“Why does everyone pick on Apple products?”

This was an implied question I got from @Scionwest on Twitter recently. In light of last week’s column on the new iPad overheating, I thought it was a fair observation: We clearly have had laptops that seemed to get hotter than the iPad 3, and we sure didn’t pound on them as hard.

Part of that is likely because you don’t typically hold a laptop. But there are other examples of Apple catching an especially hard break, like Antenna Gate. The same issue existed in other products at the time, yet generally didn’t get much ink. Why?

It’s a downside to Apple’s homogenous product line.

It’s ironic when you look back at Apple’s iconic 1984 ad that the company has stopped being the rebel and is now even more consistent than IBM, the company it was making fun of in the original ad. It also showcases that the one-time IBM model, now Apple model, works.
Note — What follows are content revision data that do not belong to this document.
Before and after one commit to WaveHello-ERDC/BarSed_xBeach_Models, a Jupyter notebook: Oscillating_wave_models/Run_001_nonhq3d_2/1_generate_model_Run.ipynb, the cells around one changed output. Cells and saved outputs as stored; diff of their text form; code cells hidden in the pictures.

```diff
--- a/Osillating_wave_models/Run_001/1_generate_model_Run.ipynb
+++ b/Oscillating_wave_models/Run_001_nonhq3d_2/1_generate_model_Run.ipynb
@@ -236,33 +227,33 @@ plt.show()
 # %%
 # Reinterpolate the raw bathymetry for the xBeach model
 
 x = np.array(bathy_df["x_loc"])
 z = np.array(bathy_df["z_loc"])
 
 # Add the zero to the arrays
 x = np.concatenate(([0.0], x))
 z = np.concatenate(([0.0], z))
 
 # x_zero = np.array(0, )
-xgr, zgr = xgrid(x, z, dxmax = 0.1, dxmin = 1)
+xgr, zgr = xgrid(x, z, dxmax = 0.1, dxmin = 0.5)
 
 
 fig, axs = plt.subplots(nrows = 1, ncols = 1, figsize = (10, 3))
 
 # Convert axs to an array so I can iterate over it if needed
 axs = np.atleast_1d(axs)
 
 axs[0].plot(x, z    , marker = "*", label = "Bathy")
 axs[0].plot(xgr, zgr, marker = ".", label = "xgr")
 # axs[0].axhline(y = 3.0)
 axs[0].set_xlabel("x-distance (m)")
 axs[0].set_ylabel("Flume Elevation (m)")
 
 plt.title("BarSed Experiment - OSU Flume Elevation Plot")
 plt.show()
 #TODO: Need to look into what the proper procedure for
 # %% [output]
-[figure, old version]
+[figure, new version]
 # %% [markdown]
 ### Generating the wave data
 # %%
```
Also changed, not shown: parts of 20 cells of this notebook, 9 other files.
Every strategy has advantages and disadvantages, but often we look at one or the other and don’t contrast them. The disadvantages can range from opportunity costs (what was not done in order to do what was done), to outright problems with the strategy. For instance, the advantage of speeding is you get where you are going quicker; the disadvantages include higher chances of a ticket, accident, fatality, and insurance cost risks. But I’ll bet none of us, including me, think through those when we put the pedal to the metal.

So let’s talk about the advantages and disadvantages to Apple’s simplified line model.
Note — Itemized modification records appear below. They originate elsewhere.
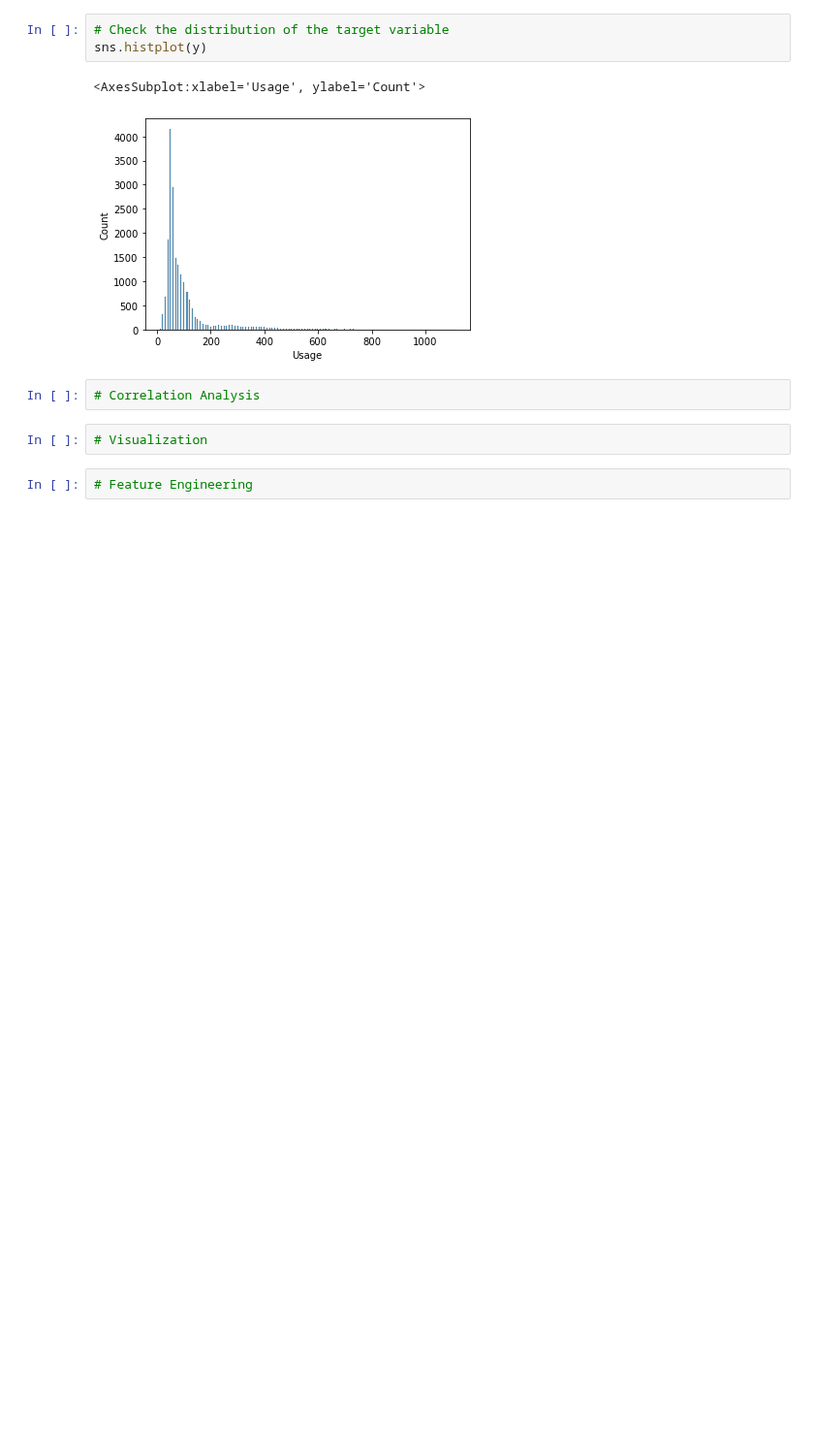
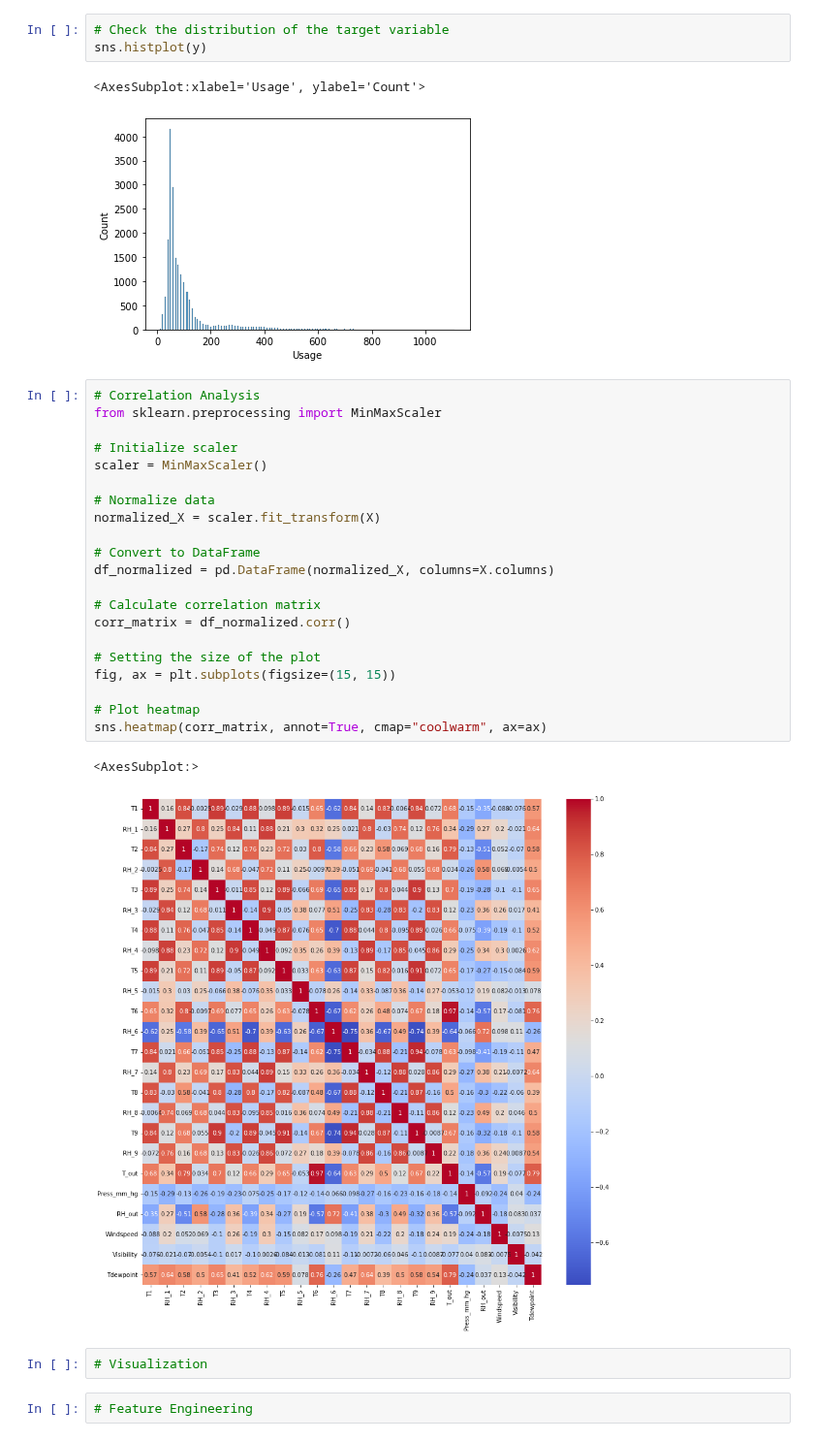
Before and after one commit to wanjulek/ML-Regression-Project, a Jupyter notebook: Main.ipynb, the cells around one changed output. Shown at 97% size. Drawn from its saved outputs; the diff is of its cells as text; blank space fills up the shorter version.

Commit message:
Added correlation plot

```diff
--- a/Main.ipynb
+++ b/Main.ipynb
@@ -53,8 +103,30 @@ sns.histplot(y)
 # %% [output]
 <AxesSubplot:xlabel='Usage', ylabel='Count'>
 [figure]
-# %%
-# Correlation Analysis
+# %%
+# Correlation Analysis
+from sklearn.preprocessing import MinMaxScaler
+
+# Initialize scaler
+scaler = MinMaxScaler()
+
+# Normalize data
+normalized_X = scaler.fit_transform(X)
+
+# Convert to DataFrame
+df_normalized = pd.DataFrame(normalized_X, columns=X.columns)
+
+# Calculate correlation matrix
+corr_matrix = df_normalized.corr()
+
+# Setting the size of the plot
+fig, ax = plt.subplots(figsize=(15, 15))
+
+# Plot heatmap
+sns.heatmap(corr_matrix, annot=True, cmap="coolwarm", ax=ax)
+# %% [output]
+<AxesSubplot:>
+[figure, added]
 # %%
 # Visualization
 # %%
```
Also changed, not shown: parts of 4 cells of this notebook.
The simplified lineup

When compared to other computer and consumer-electronics companies, Apple is more successful, but its product lines look downright anemic. At the start of Apple’s recovery, there was just one iPod. Then different capacities came out. Then different sizes and colors.
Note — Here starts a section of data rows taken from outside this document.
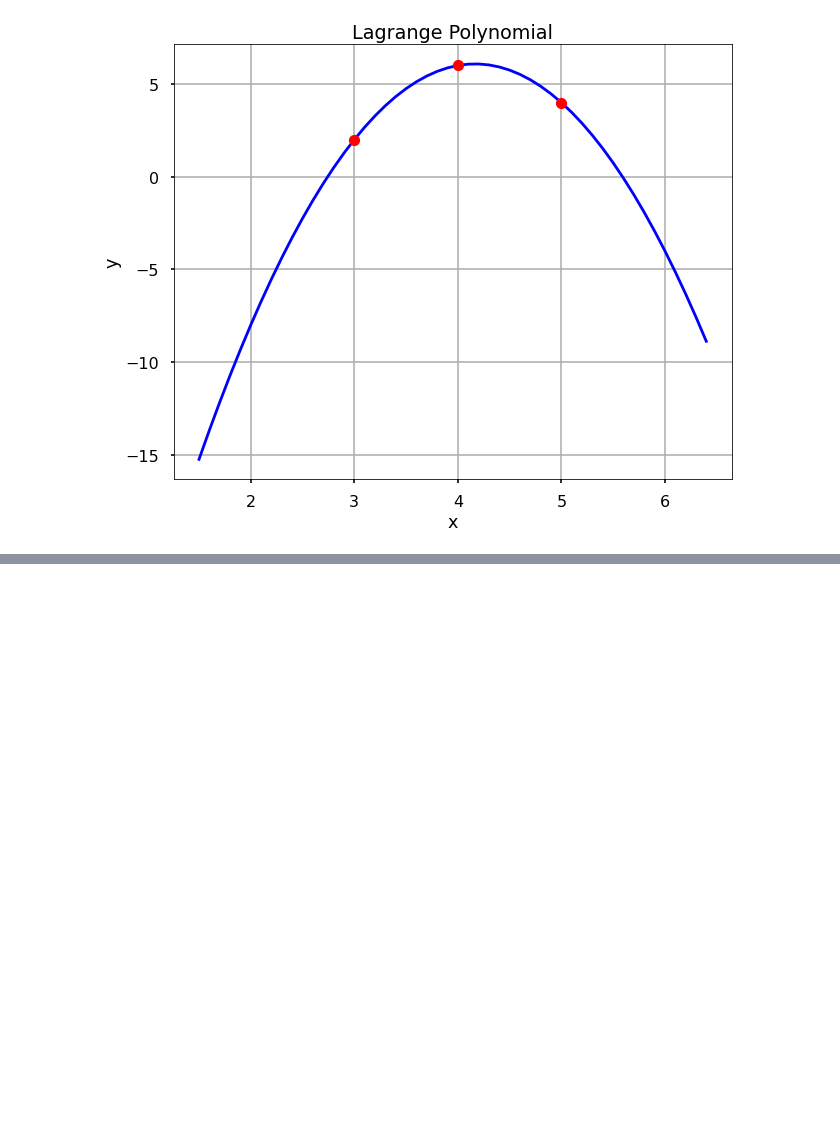
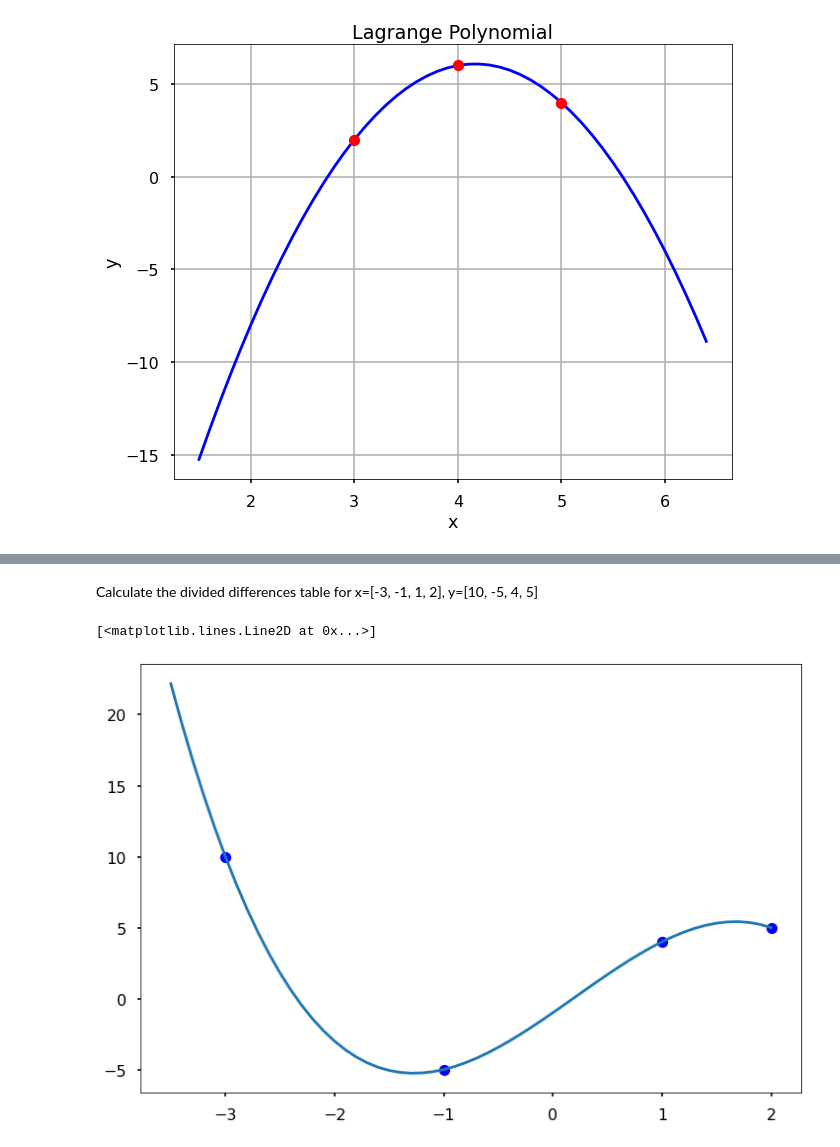
Before and after one commit to czambrano26/MAT-421, a Jupyter notebook: ModuleB_2.ipynb, the cells around one changed output, grey strips where cells are left out. Cells and saved outputs as stored; diff of their text form; code cells hidden in the pictures; blank space fills up the shorter version.

```diff
--- a/ModuleB_2.ipynb
+++ b/ModuleB_2.ipynb
@@ -88,0 +96,2 @@ plt.show()
+# %% [markdown]
+Calculate the divided differences table for x=[-3, -1, 1, 2], y=[10, -5, 4, 5]
@@ -88,0 +103,40 @@ plt.show()
+# %%
+# This function is used to calculate the divided differences table
+def divided_diff(x, y):
+  n = len(y)
+  coef = np.zeros([n, n])
+  coef[:,0] = y
+
+  for j in range(1,n):
+    for i in range(n-j):
+      coef[i][j] = \
+      (coef[i+1][j-1] - coef[i][j-1]) / (x[i+j]-x[i])
+
+  return coef
+# %%
+# This function evaluates the Newton polynomial at x
+def newton_poly(coef, x_data, x):
+  n = len(x_data) - 1
+  p = coef[n]
+
+  for k in range(1,n+1):
+    p = coef[n-k] + (x -x_data[n-k])*p
+
+  return p
+# %%
+x = np.array([-3, -1, 1, 2])
+y = np.array([10, -5, 4, 5])
+
+# Get the divided difference coefficient
+a_s = divided_diff(x, y)[0, :]
+
+# Evaluate on new data points
+x_new = np.arange(-3.5, 2.1, .1)
+y_new = newton_poly(a_s, x, x_new)
+
+plt.figure(figsize = (12, 8))
+plt.plot(x, y, 'bo')
+plt.plot(x_new, y_new)
+# %% [output]
+[<matplotlib.lines.Line2D at 0x...>]
+[figure, added]
```
Also changed, not shown: parts of 4 cells of this notebook.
The iPod line was more of an exception, because with the iPhone you can only choose capacity, and with the iPad, capacity and connectivity. Both just come in black and white. The core components, processor, screen, case, battery and other essential parts don’t change. The same goes for Macs: Apple basically offers two laptop designs and three desktop designs.

The advantages of keeping it simple

Operating this way allows Apple to focus. It can put more into design, more into marketing, and maintain a higher level of connection with its brand and hardware ID. In addition, its repair, stocking, returns, and sales incentives are simpler and cheaper. Finally, there is less customer confusion. Nobody is confused between buying an iPhone against an iPad. Within Apple, only the iPod line presents any opportunity for product confusion, and even there it is likely minimal.

Go to buy an Android phone and you have plenty of choices, but which one is the right one? Sometimes Apple is simply the easier decision to make.

The pitfalls of no choice

When something goes wrong with this approach, problems are magnified.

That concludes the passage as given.